Subscribe to Here’s the Deal, our politics
newsletter for analysis you won’t find anywhere else.
Thank you. Please check your inbox to confirm.
Leave your feedback
MERRIMACK, N.H. | I’ve traveled all over the state of New Hampshire in the past several days, capturing video for the NewsHour of the candidates vying to show their strength in the Republican presidential primary process. But I’ve also spoken with many voters at campaign stops who are undecided or leaning toward one candidate — voters who want to see all their options in-person.
Prospective voters in the state take seriously their opportunity to vet the candidates face-to-face, a privilege that few other voters receive as the campaign season moves on to larger states that are driven largely by television advertising.
Below are three interviews with voters who plan to vote in Tuesday’s Republican primary. The interviews are part of a project called, “Listen To Me,” which will focus on what the electorate thinks is important in the 2012 election and how it views our political process.
First is Valerie Morelli, whom I met at a Rick Santorum stump speech event in Amherst, N.H., where she lives. Morelli plans to vote for Mitt Romney. She thinks President Obama has made the country worse off and looks to Romney’s executive experience, particularly with managing the Salt Lake City Olympic Games, as evidence that he can improve the economy.
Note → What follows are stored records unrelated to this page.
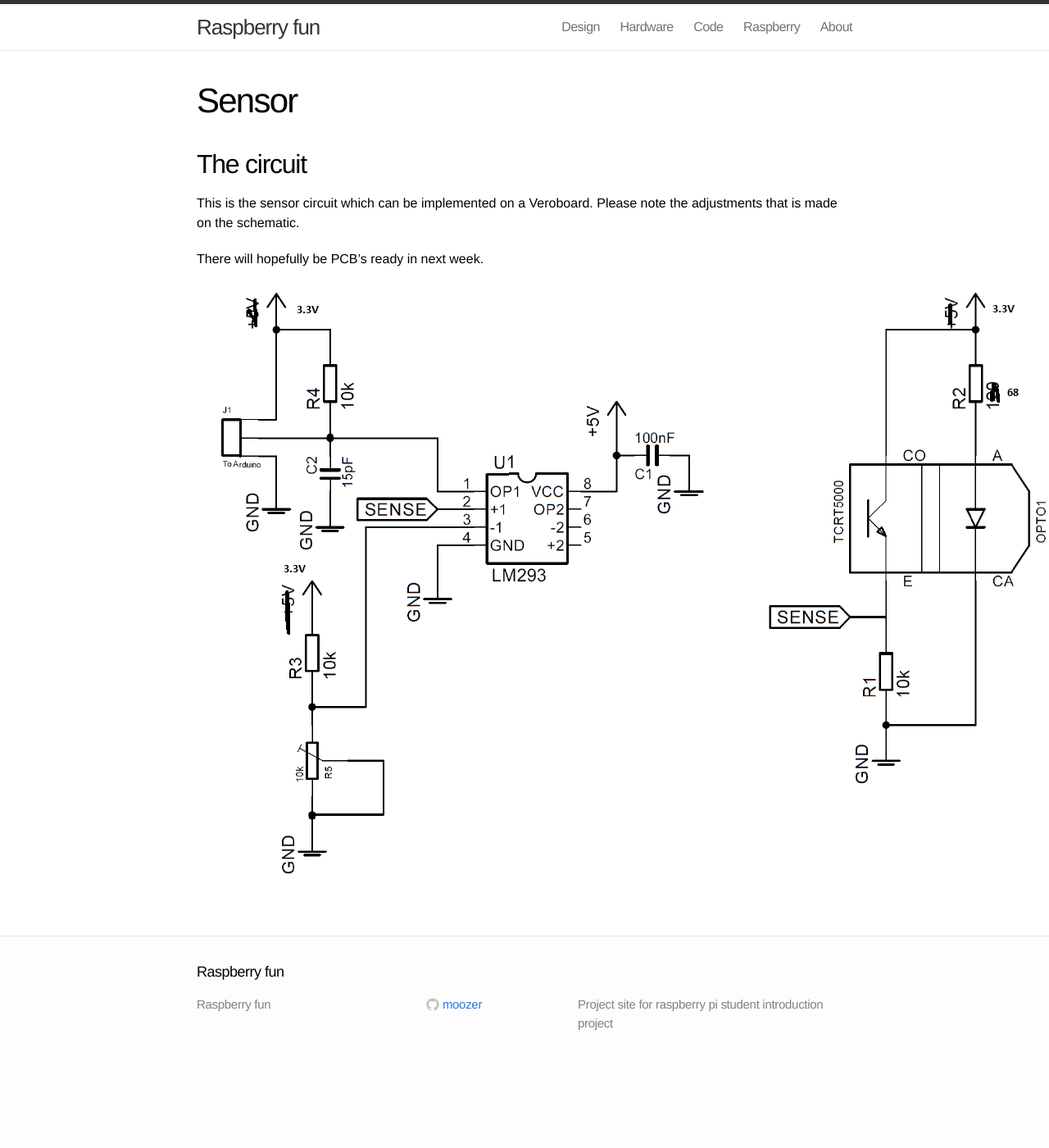
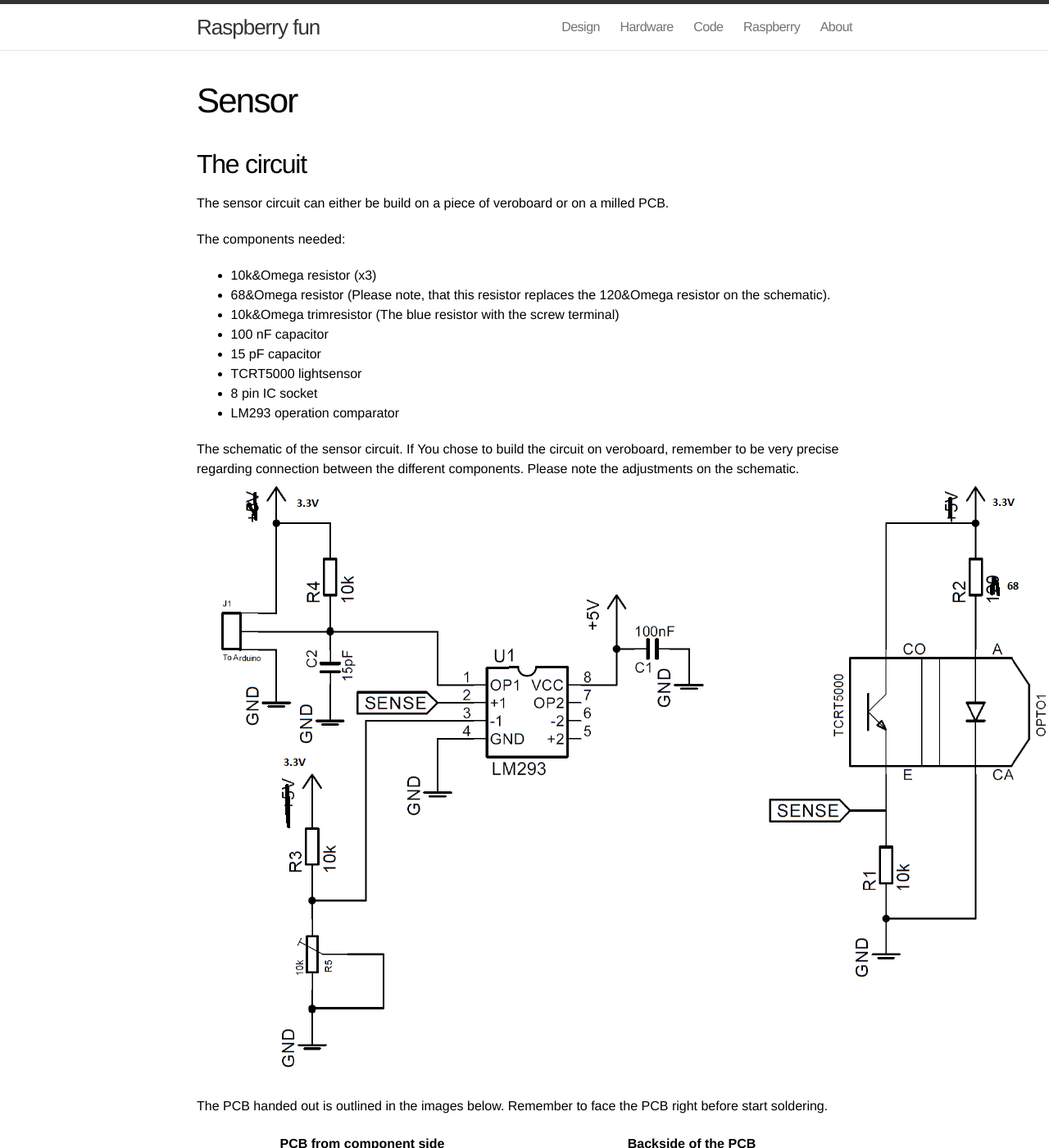
Before and after one commit to EAL-IT-Technology/RaspberryFun, a Jekyll site: the page built from hardware/sensor/index.md, in a window 1280 px wide and 1400 px high. Shown: the whole window at 82% size. Built offline with Jekyll 4.4.1, drawn with Linux system fonts in a browser that asks for light colours; some of the changed text lies outside the part shown; grey boxes are pictures that could not be loaded.

Commit message:
Added images and updated sensor/index.md.

```diff
--- a/hardware/sensor/index.md
+++ b/hardware/sensor/index.md
@@ -5,8 +5,36 @@
 
 ## The circuit
 
-This is the sensor circuit which can be implemented on a Veroboard. Please note the adjustments that is made on the schematic.
+The sensor circuit can either be build on a piece of veroboard or on a milled PCB.
 
-There will hopefully be PCB's ready in next week.
+The components needed:
+* 10k&Omega resistor (x3)
+* 68&Omega resistor (Please note, that this resistor replaces the 120&Omega resistor on the schematic).
+* 10k&Omega trimresistor (The blue resistor with the screw terminal)
+* 100 nF capacitor
+* 15 pF capacitor
+* TCRT5000 lightsensor
+* 8 pin IC socket
+* LM293 operation comparator
 
+The schematic of the sensor circuit. If You chose to build the circuit on veroboard, remember to be very precise regarding connection between the different components. Please note the adjustments on the schematic.
 ![Sensor Schematic](pics/Sensor.png "Sensor Schematic")
+
+The PCB handed out is outlined in the images below. Remember to face the PCB right before start soldering.
+
+| PCB from component side | Backside of the PCB |
+|:--------------------:|:---------------------------:|
+|<img src="pics/IMG_20151121_172505.jpg" alt="Front side of the PCB" width="400" />|<img src="pics/IMG_20151121_172523.jpg" alt="Backside of the PCB" width="400" />
+
+Be careful to mount the components right and in the right places. The result should look like the picture below.
+<img src="pics/IMG_20151121_173625.jpg" alt="Components mounted on the PCB" width="400" />
+
+How to mount the components on the PCB is outlined below. Note that blue lines means buttom layer.
+| Component placement with wires | Component placements as the PCB looks|
+|:--------------------:|:---------------------------:|
+|<img src="pics/IMG_20151121_173625.png" alt="Components placement" width="400" />|<img src="pics/IMG_20151121_173626.png" alt="Components placed on PCB" width="400" />
+
+Note that three vias, connections between top and buttom layer, has to be added to the PCB as indicated below.
+![Adding vias](pics/2WD Sensor PCB Base.png)
+
+Test the built PCB by using the microscope and multimeter before attaching power to the circuit. After attaching power, measure whether output turns high or low when the sensor is placed below either a black or white surface.
```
Next is Joe Raczek of Nashua. He was at a Newt Gingrich event at a Mexican restaurant in Manchester. Raczek is trying to pick between Romney, Rick Perry and Ron Paul, but his main issue isn’t the economy. Raczek said he wants the country to get out of Afghanistan and figures that the president will have more influence over such a foreign policy decision than he or she would over the economy.
And finally, we have David Girard, who I also spoke with at the Gingrich event in Manchester. David is from Goffstown and has narrowed his choices down to Gingrich or Santorum. As a Catholic, Girard said faith is an important part of his decision. He feels that the importance of religious faith has been diminished under President Obama.
We will have more of these interviews with voters as the NewsHour travels to South Carolina, then Florida, as the 2012 Republican primary race continues. Stay tuned.
With video editing by Justin Scuiletti
Quinn Bowman is PBS NewsHour's Capitol Hill producer.
Support Provided By: